Records from a dataset:
_ _ _ _
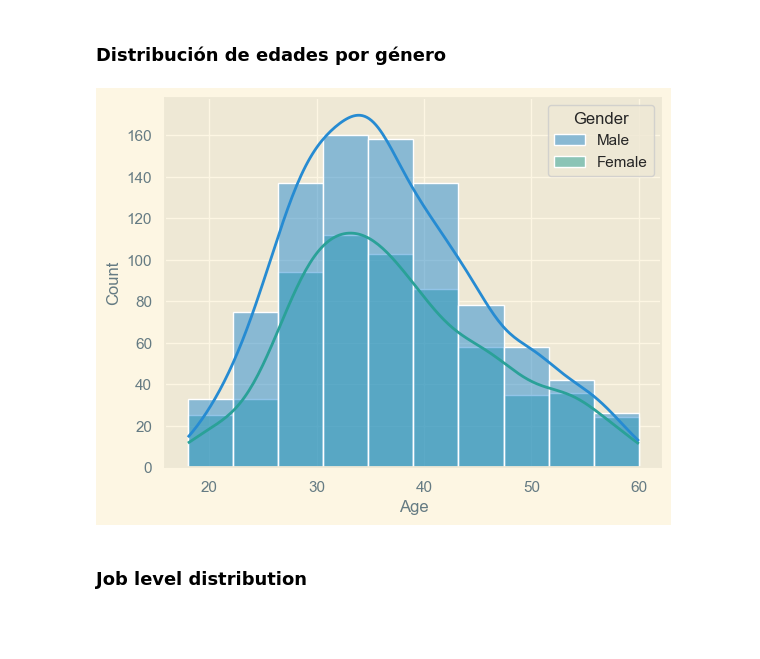
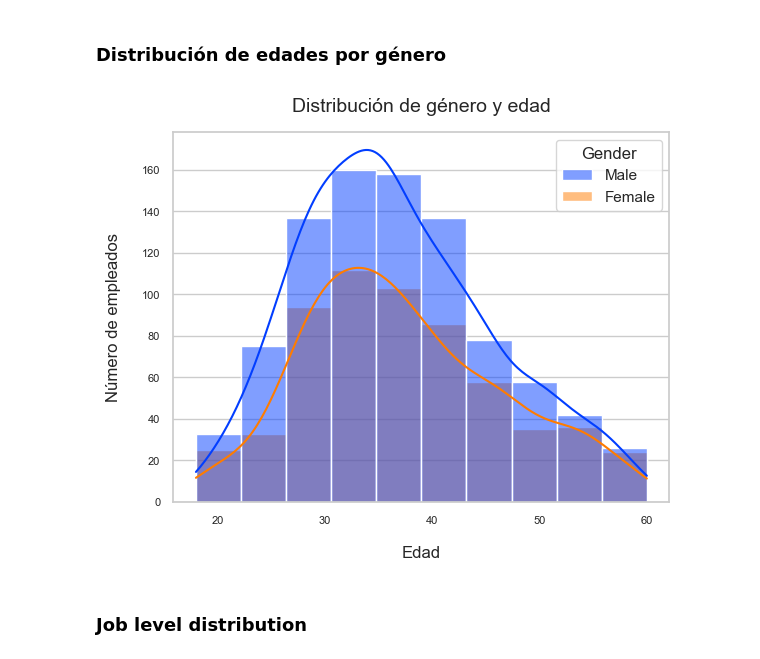
Before and after one commit to Adalab/proyecto-da-promo-F-modulo-3-team-6, a Jupyter notebook: Graphics/graphics.ipynb, the cells around one changed output. Cells and saved outputs as stored; diff of their text form; code cells hidden in the pictures; blank space fills up the shorter version.

```diff
--- a/Graphics/graphics.ipynb
+++ b/Graphics/graphics.ipynb
@@ -31,15 +33,23 @@ df.head()
 # GRÁFICOS PRESENTACIÓN BBDD
 # %% [markdown]
 ### Distribución de edades por género
-# %%
-sns.histplot(x = "Age",
-             data = df,
-             hue = 'Gender',
-             color = "violet",
-             kde = True,
-             bins = 10 );
-# %% [output]
-[figure, removed]
+# %%
+sns.histplot(x = "Age",
+             data = df,
+             hue = 'Gender',
+             kde = True,
+             palette="bright",
+             bins = 10)
+
+plt.grid(False)
+plt.xlabel('Edad', labelpad=15, fontsize=12)
+plt.ylabel('Número de empleados', labelpad=15, fontsize=12),
+plt.xticks(fontsize=8),
+plt.yticks(fontsize=8),
+plt.grid(axis='y')
+plt.title('Distribución de género y edad', pad=15, fontsize=14);
+# %% [output]
+[figure, added]
 # %% [markdown]
 ### Job level distribution
 # %%
```
Also changed, not shown: parts of 18 cells of this notebook, 6 other files.
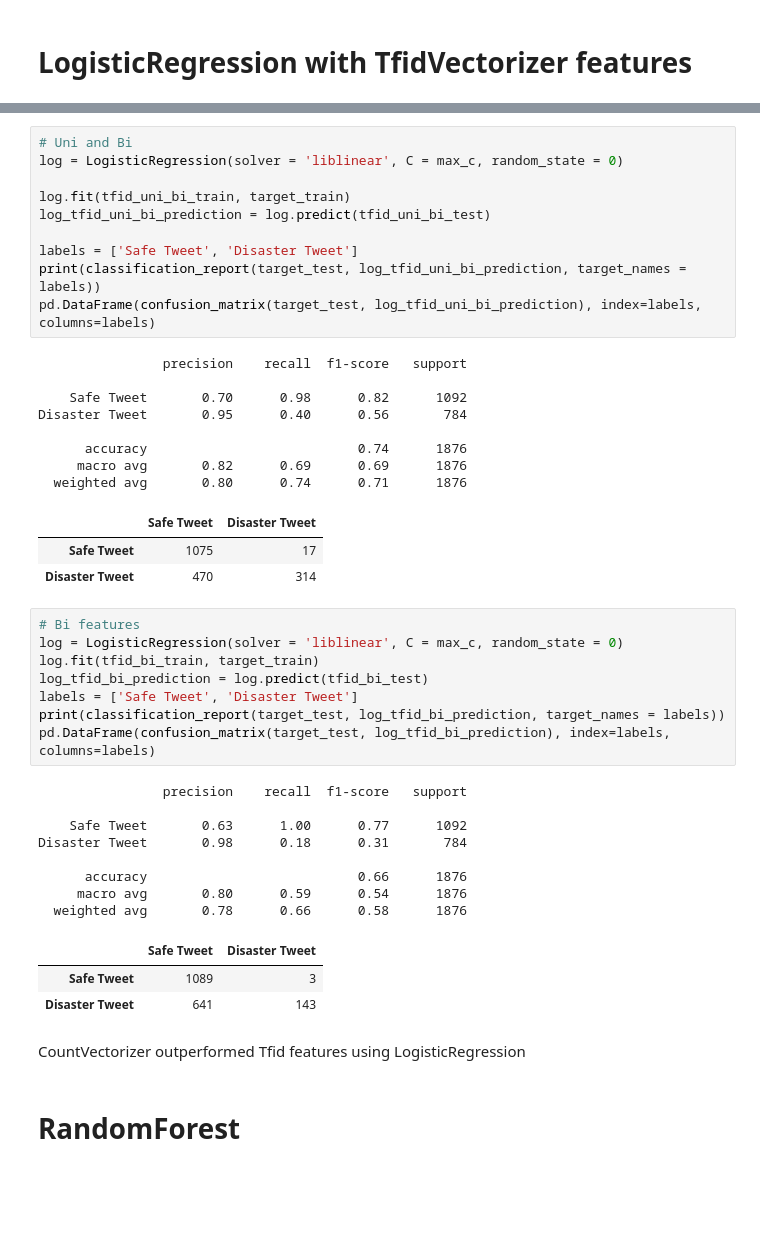
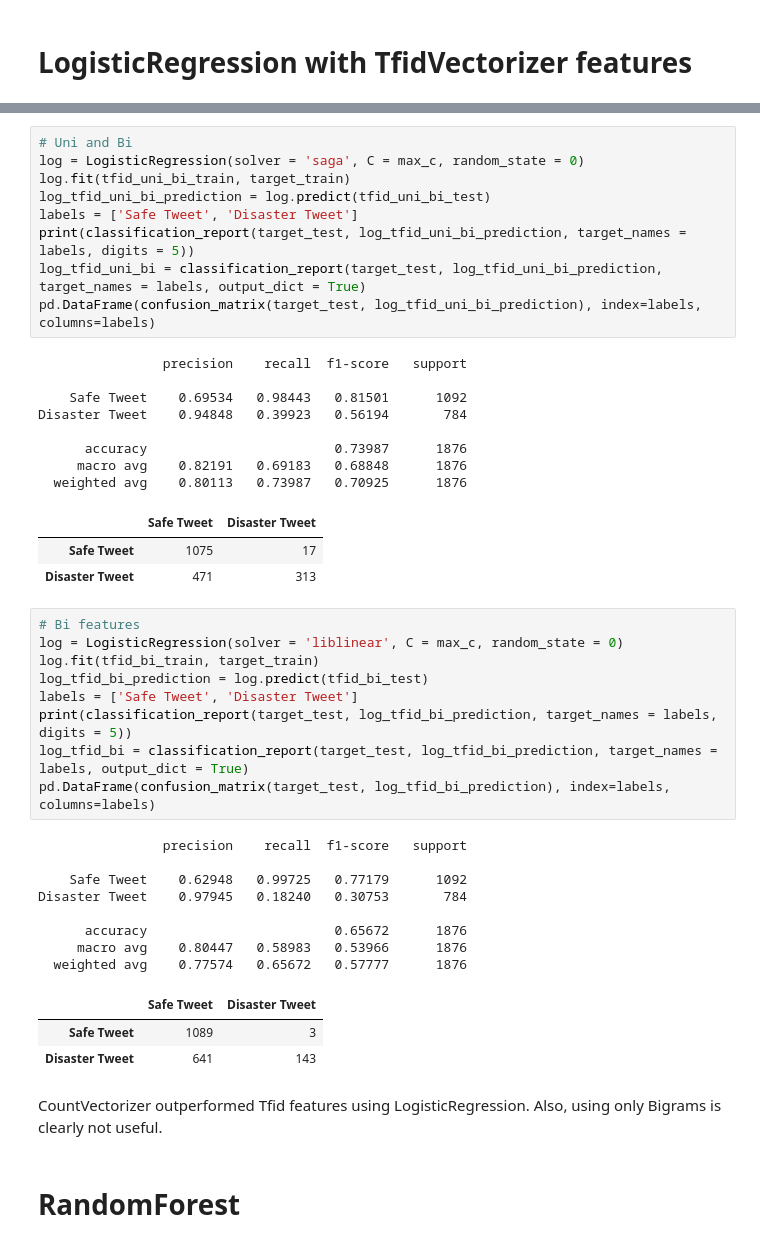
Before and after one commit to trentenAB/01_first_notebook, a Jupyter notebook: DisasterTweets/notebooks/3. Pre-Processing and Modeling.ipynb, the cells around one changed output, grey strips where cells are left out. Drawn from its saved outputs; the diff is of its cells as text; blank space fills up the shorter version.

```diff
--- a/DisasterTweets/notebooks/3. Pre-Processing and Modeling.ipynb
+++ b/DisasterTweets/notebooks/3. Pre-Processing and Modeling.ipynb
@@ -341,48 +258,48 @@ Disaster Tweet       0.91      0.49      0.63       784
 | Disaster Tweet | 403 | 381 |
 # %%
 # Uni and Bi
-log = LogisticRegression(solver = 'liblinear', C = max_c, random_state = 0)
-
+log = LogisticRegression(solver = 'saga', C = max_c, random_state = 0)
 log.fit(tfid_uni_bi_train, target_train)
 log_tfid_uni_bi_prediction = log.predict(tfid_uni_bi_test)
-
 labels = ['Safe Tweet', 'Disaster Tweet']
-print(classification_report(target_test, log_tfid_uni_bi_prediction, target_names = labels))
+print(classification_report(target_test, log_tfid_uni_bi_prediction, target_names = labels, digits = 5))
+log_tfid_uni_bi = classification_report(target_test, log_tfid_uni_bi_prediction, target_names = labels, output_dict = True)
 pd.DataFrame(confusion_matrix(target_test, log_tfid_uni_bi_prediction), index=labels, columns=labels)
 # %% [output]
                 precision    recall  f1-score   support
 
-    Safe Tweet       0.70      0.98      0.82      1092
-Disaster Tweet       0.95      0.40      0.56       784
+    Safe Tweet    0.69534   0.98443   0.81501      1092
+Disaster Tweet    0.94848   0.39923   0.56194       784
 
-      accuracy                           0.74      1876
-     macro avg       0.82      0.69      0.69      1876
-  weighted avg       0.80      0.74      0.71      1876
+      accuracy                        0.73987      1876
+     macro avg    0.82191   0.69183   0.68848      1876
+  weighted avg    0.80113   0.73987   0.70925      1876
 |  | Safe Tweet | Disaster Tweet |
 | Safe Tweet | 1075 | 17 |
-| Disaster Tweet | 470 | 314 |
+| Disaster Tweet | 471 | 313 |
 # %%
 # Bi features
 log = LogisticRegression(solver = 'liblinear', C = max_c, random_state = 0)
 log.fit(tfid_bi_train, target_train)
 log_tfid_bi_prediction = log.predict(tfid_bi_test)
 labels = ['Safe Tweet', 'Disaster Tweet']
-print(classification_report(target_test, log_tfid_bi_prediction, target_names = labels))
+print(classification_report(target_test, log_tfid_bi_prediction, target_names = labels, digits = 5))
+log_tfid_bi = classification_report(target_test, log_tfid_bi_prediction, target_names = labels, output_dict = True)
 pd.DataFrame(confusion_matrix(target_test, log_tfid_bi_prediction), index=labels, columns=labels)
 # %% [output]
                 precision    recall  f1-score   support
 
-    Safe Tweet       0.63      1.00      0.77      1092
-Disaster Tweet       0.98      0.18      0.31       784
+    Safe Tweet    0.62948   0.99725   0.77179      1092
+Disaster Tweet    0.97945   0.18240   0.30753       784
 
-      accuracy                           0.66      1876
-     macro avg       0.80      0.59      0.54      1876
-  weighted avg       0.78      0.66      0.58      1876
+      accuracy                        0.65672      1876
+     macro avg    0.80447   0.58983   0.53966      1876
+  weighted avg    0.77574   0.65672   0.57777      1876
 |  | Safe Tweet | Disaster Tweet |
 | Safe Tweet | 1089 | 3 |
 | Disaster Tweet | 641 | 143 |
 # %% [markdown]
-CountVectorizer outperformed Tfid features using LogisticRegression
+CountVectorizer outperformed Tfid features using LogisticRegression. Also, using only Bigrams is clearly not useful.
 # %% [markdown]
 # RandomForest
 # %%
```
Also changed, not shown: parts of 37 cells of this notebook.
_ _ _ _
**Brief:** Print the entries as they stand, first line through the line holding "Also changed, not shown: parts of 18", with every picture removed.

**Task answer:**
Before and after one commit to Adalab/proyecto-da-promo-F-modulo-3-team-6, a Jupyter notebook: Graphics/graphics.ipynb, the cells around one changed output. Cells and saved outputs as stored; diff of their text form; code cells hidden in the pictures; blank space fills up the shorter version.

```diff
--- a/Graphics/graphics.ipynb
+++ b/Graphics/graphics.ipynb
@@ -31,15 +33,23 @@ df.head()
 # GRÁFICOS PRESENTACIÓN BBDD
 # %% [markdown]
 ### Distribución de edades por género
-# %%
-sns.histplot(x = "Age",
-             data = df,
-             hue = 'Gender',
-             color = "violet",
-             kde = True,
-             bins = 10 );
-# %% [output]
-[figure, removed]
+# %%
+sns.histplot(x = "Age",
+             data = df,
+             hue = 'Gender',
+             kde = True,
+             palette="bright",
+             bins = 10)
+
+plt.grid(False)
+plt.xlabel('Edad', labelpad=15, fontsize=12)
+plt.ylabel('Número de empleados', labelpad=15, fontsize=12),
+plt.xticks(fontsize=8),
+plt.yticks(fontsize=8),
+plt.grid(axis='y')
+plt.title('Distribución de género y edad', pad=15, fontsize=14);
+# %% [output]
+[figure, added]
 # %% [markdown]
 ### Job level distribution
 # %%
```
Also changed, not shown: parts of 18 cells of this notebook, 6 other files.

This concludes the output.